Although 3-D movies have been around since the 1950s, DreamWorks Animation chief Jeffrey Katzenberg described them Tuesday as "nothing less than the greatest innovation that has happened for all of us in the movie business since the advent of color 70 years ago." The difference today, Katzenberg seemed to suggest, is the ability to control the 3-D product using digital technology. He made his comments at ShoWest, the Las Vegas conference of movie exhibitors. Katzenberg also suggested that 3-D movies permit theaters to offer something that is "far superior" to anything available to consumers at home. In an interview with the Los Angeles Times following his address, he observed that 3-D would likely add about $15 million in extra expenses per production but that he expected that amount to be easily recouped as a result of burgeoning attendance and increased prices for tickets


Four of the six major studios have signed deals with Access Integrated Technologies to underwrite the costs of converting thousands of theaters to digital technology over the next three years. In effect, the deal calls for the studios -- Disney, Fox, Paramount and Universal (Warner Bros. and Sony are expected to join the group as well, reports said) -- to pay theaters what they would ordinarily pay for processing reels of film and distributing them. The theaters would then apply the "virtual print fee" to the costs of new digital projection equipment until the equipment is paid off. (Each digital projection system reportedly costs $75,000.) Distributing movies using digital media costs barely a fraction of film, which averages about $3,000-4,000 per print.


The motion picture industry's battle against piracy has reached a stalemate, MPAA chief Dan Glickman suggested Tuesday at the ShoWest convention in Las Vegas. "We are getting more advanced in tracking the crime, and they are getting more advanced in committing it," Glickman told the gathering of exhibitors.
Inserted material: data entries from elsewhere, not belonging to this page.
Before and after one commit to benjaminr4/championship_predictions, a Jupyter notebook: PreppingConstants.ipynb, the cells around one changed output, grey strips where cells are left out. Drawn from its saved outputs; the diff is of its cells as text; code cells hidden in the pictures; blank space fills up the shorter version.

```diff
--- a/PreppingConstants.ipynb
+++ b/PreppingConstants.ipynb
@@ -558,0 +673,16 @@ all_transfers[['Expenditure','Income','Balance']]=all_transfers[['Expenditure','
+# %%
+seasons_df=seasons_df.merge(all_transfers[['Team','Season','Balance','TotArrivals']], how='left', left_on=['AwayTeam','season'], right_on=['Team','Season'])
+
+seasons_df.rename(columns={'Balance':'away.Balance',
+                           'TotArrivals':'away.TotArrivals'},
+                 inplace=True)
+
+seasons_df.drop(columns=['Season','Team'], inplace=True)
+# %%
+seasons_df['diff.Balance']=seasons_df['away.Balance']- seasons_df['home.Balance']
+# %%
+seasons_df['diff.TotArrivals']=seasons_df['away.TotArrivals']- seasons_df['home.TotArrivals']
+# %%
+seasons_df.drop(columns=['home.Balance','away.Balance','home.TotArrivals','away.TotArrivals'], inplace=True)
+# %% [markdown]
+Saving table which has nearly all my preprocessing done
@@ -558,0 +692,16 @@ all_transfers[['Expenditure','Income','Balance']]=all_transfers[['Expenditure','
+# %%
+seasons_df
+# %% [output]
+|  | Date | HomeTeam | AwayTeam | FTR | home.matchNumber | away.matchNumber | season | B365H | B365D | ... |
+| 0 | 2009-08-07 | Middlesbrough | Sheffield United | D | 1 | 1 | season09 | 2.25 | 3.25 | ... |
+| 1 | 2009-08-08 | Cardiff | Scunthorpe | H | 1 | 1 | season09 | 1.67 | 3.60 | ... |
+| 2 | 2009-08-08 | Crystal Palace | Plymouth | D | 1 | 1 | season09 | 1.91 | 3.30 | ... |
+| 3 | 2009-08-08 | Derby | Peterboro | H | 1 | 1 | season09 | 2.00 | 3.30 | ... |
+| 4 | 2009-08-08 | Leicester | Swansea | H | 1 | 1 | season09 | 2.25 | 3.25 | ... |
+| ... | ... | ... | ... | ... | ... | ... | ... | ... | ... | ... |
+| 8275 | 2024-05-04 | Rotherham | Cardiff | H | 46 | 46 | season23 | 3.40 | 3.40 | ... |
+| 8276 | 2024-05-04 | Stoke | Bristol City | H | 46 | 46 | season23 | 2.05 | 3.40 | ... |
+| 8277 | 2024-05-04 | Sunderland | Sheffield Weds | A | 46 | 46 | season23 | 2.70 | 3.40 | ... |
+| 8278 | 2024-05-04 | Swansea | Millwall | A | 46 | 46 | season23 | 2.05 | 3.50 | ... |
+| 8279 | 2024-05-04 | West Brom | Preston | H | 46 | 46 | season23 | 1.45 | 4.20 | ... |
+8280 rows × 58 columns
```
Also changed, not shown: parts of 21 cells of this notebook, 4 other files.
Glickman once again claimed that the movie industry loses about $6 billion worldwide to piracy, but he offered no details on how the industry arrived at that figure.


The head of the National Association of Theater Owners charged Tuesday that both the owners and the studios could be earning a lot more money if the studios did not rely on an outmoded release schedule. John Fithian chastised the studios for failing to provide attractive movies throughout the year, noting that April and September are "virtually empty," because studios save their prime product for summer or the winter seasons. "They look at their calendar and wait for May and say, 'OK, now we can open our tent-pole movie.'" He said that if the studios hadn't tried to release the latest Spider-Man, Shrek, and Pirates of the Caribbean sequels all within three weeks of one another, the exhibitors "could have done at least another $50 or $60 million" -- particularly if the studios had decided to open at least some of them in April. "A good movie will be successful no matter when it is released," Fithian said